Flipped: A Teacher's Reflection

What did I think about my first attempt to flip a classroom? What were some positives and negatives? What might I need to adjust or change?

Some of what I liked:

Students, as whole whole, seemed much more engaged. Students would ask questions about what they viewed and about quizzes they took. The pace and structure of class time (sans lectures) forced students to be attentive; there was always something to DO, as idle or even passive moments were few and far between.

The class was incredibly active. Not having to spend time introducing grammar material in class, time could be spent doing activities: discussions and group tasks, cognitive and physical, at the board and even on the floor. This helped maintain students' focus and kept student from always just sitting in their desks for 50 minutes.

The class was incredibly interactive. Students' questions drove "teacher time". Students sought feedback throughout class activities. Yes, I transitioned from activity to activity, but so many of those transitions were based on the pace  and needs of students. Lesson plans became lesson concepts or even lists of possible activities, all contingent on how students reacted to the activities in which the students where engaged. It was like one big feedback loop.

I could enter class with more confidence that I knew which aspects were causing students difficulty, which things they "weren't getting". I knew the content they were to have covered, and I could see which questions were proving troublesome to many students or which students were having trouble with which questions or tasks. Much more than ever before, I could enter the classroom with data-driven understandings rather than intuitions and perceptions.

Class time was maximized. At least this is my estimation. The time I most value is the time to work through the difficulties students have. Close behind is the time used to strengthen students' skills. By taking the lectures (which would have otherwise occupied time during class) and moving them online as homework, significantly more time became available to focus on those things that I, as a teacher, can really bring to the classroom.

What I didn't necessarily like:

Busy Busy Busy
Record keeping and observations were never-ending. Which students completed the quizzes? Which students watched the tutorials? Who is completing homework. You need to be aware of this every morning. (Thankfully, Moodle keeps statistics, which meant I could see the exact times that students watched tutorials, completed quizzes, or even clicked links to extra resources!)

Which quiz questions or topics are causing difficulty? If you don't know this, you won't know to address that in class. This meant that almost every morning required assessment of problems, record keeping, and adjustment to planned lessons, all before 8:30 a.m. It sometimes felt overwhelming, but it always felt worthwhile.

Also, as this past term was not a "flip" I had planned, I was doing all my work on the fly, usually only a day "(sometimes a few minutes) ahead of the students. The stress was palpable. Once done however, only tweaks are needed. I think I'm sitting relatively pretty for this next term.

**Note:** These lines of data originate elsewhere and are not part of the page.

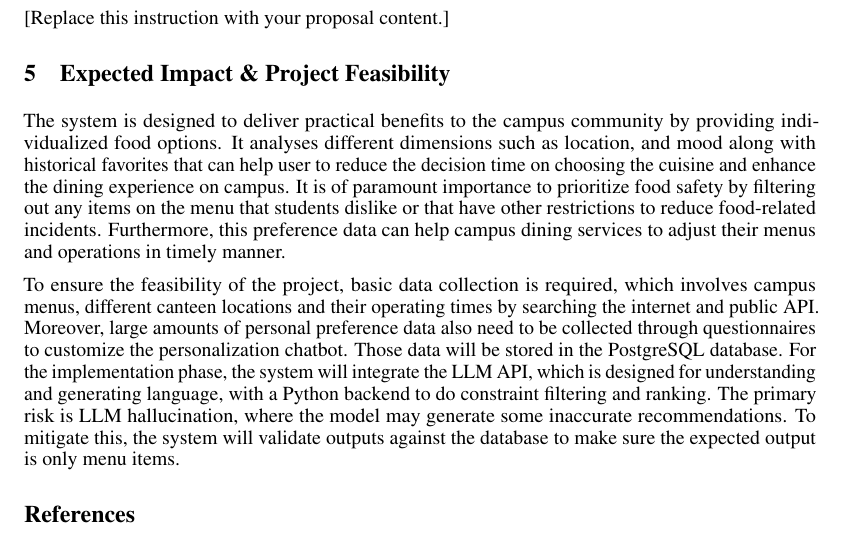
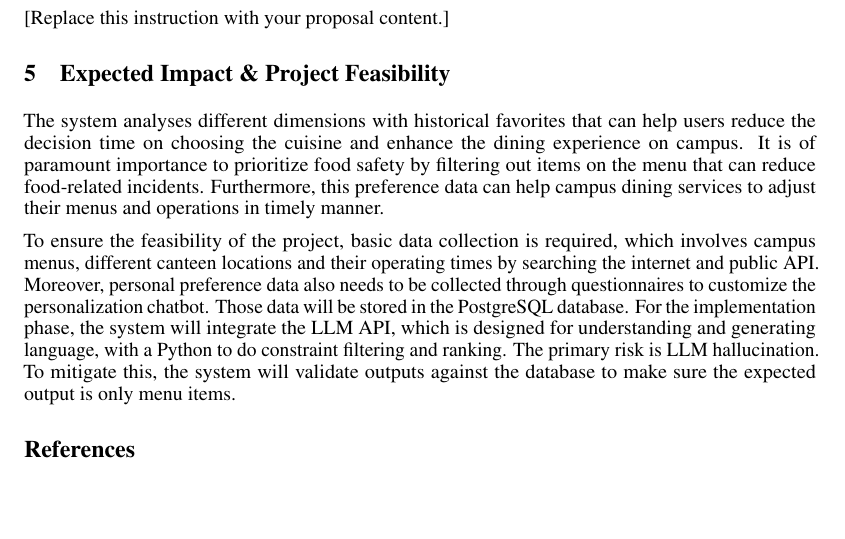
Before and after one commit to ALauuuuu/GE2340, a LaTeX document (Phase_1/Phase1_Group7.tex): part of page 2 of 2, cut so that both start at the same text, the shorter picture padded with empty space. Compiled offline with pdfLaTeX.

Commit message:
Reduce the word length

```diff
--- a/Phase_1/Phase1_Group7.tex
+++ b/Phase_1/Phase1_Group7.tex
@@ -93,9 +93,9 @@ A compact comparison table is encouraged when it saves space.
 [Replace this instruction with your proposal content.]
 
 \section{Expected Impact \& Project Feasibility}
-The system is designed to deliver practical benefits to the campus community by providing individualized food options. It analyses different dimensions such as location, and mood along with historical favorites that can help user to reduce the decision time on choosing the cuisine and enhance the dining experience on campus. It is of paramount importance to prioritize food safety by filtering out any items on the menu that students dislike or that have other restrictions to reduce food-related incidents. Furthermore, this preference data can help campus dining services to adjust their menus and operations in timely manner.
+The system analyses different dimensions with historical favorites that can help users reduce the decision time on choosing the cuisine and enhance the dining experience on campus. It is of paramount importance to prioritize food safety by filtering out items on the menu that can reduce food-related incidents. Furthermore, this preference data can help campus dining services to adjust their menus and operations in timely manner.
 
-To ensure the feasibility of the project, basic data collection is required, which involves campus menus, different canteen locations and their operating times by searching the internet and public API. Moreover, large amounts of personal preference data also need to be collected through questionnaires to customize the personalization chatbot. Those data will be stored in the PostgreSQL database. For the implementation phase, the system will integrate the LLM API, which is designed for understanding and generating language, with a Python backend to do constraint filtering and ranking. The primary risk is LLM hallucination, where the model may generate some inaccurate recommendations. To mitigate this, the system will validate outputs against the database to make sure the expected output is only menu items.
+To ensure the feasibility of the project, basic data collection is required, which involves campus menus, different canteen locations and their operating times by searching the internet and public API. Moreover, personal preference data also needs to be collected through questionnaires to customize the personalization chatbot. Those data will be stored in the PostgreSQL database. For the implementation phase, the system will integrate the LLM API, which is designed for understanding and generating language, with a Python to do constraint filtering and ranking. The primary risk is LLM hallucination. To mitigate this, the system will validate outputs against the database to make sure the expected output is only menu items.
 
 % ======================= References (included in page limit) =======================
 % Cite sources in the text and replace the sample entry below.
```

There were three students who rarely (if ever) could be cajoled into participating in the flipped model. One student had excellent grammar skills already. That student only sporadically watched tutorials or took quizzes (ungraded) when he felt necessary. I wasn't worried about him. A second student was a bit more consistent, but his skills were lower and he could've used more practice. He still passed.

The third student simply would not do the work outside of class. Could he log on? Yes, he showed me. Did he log on? No. In spite of repeated encouragements and admonitions, in spite of emails and after class discussions, the student simply would not watch the tutorials. He never watched even one tutorial and completed but one quiz. It showed in his exam scores.

Had it been a traditional classroom style, would he have done homework? Perhaps not. Nevertheless, it is cause for pause when students refuse to "flip" with you.

Flipping a class is a lot of work. A LOT! (Unless, of course, you can rely on other people's Youtube videos. That would never do for me.) Nevertheless, I loved it. The students, by and large, loved it. I've spent this winter holiday tweaking quizzes, reorganizing materials, and reshooting some videos, all in the excitement of trying it again in just over a week!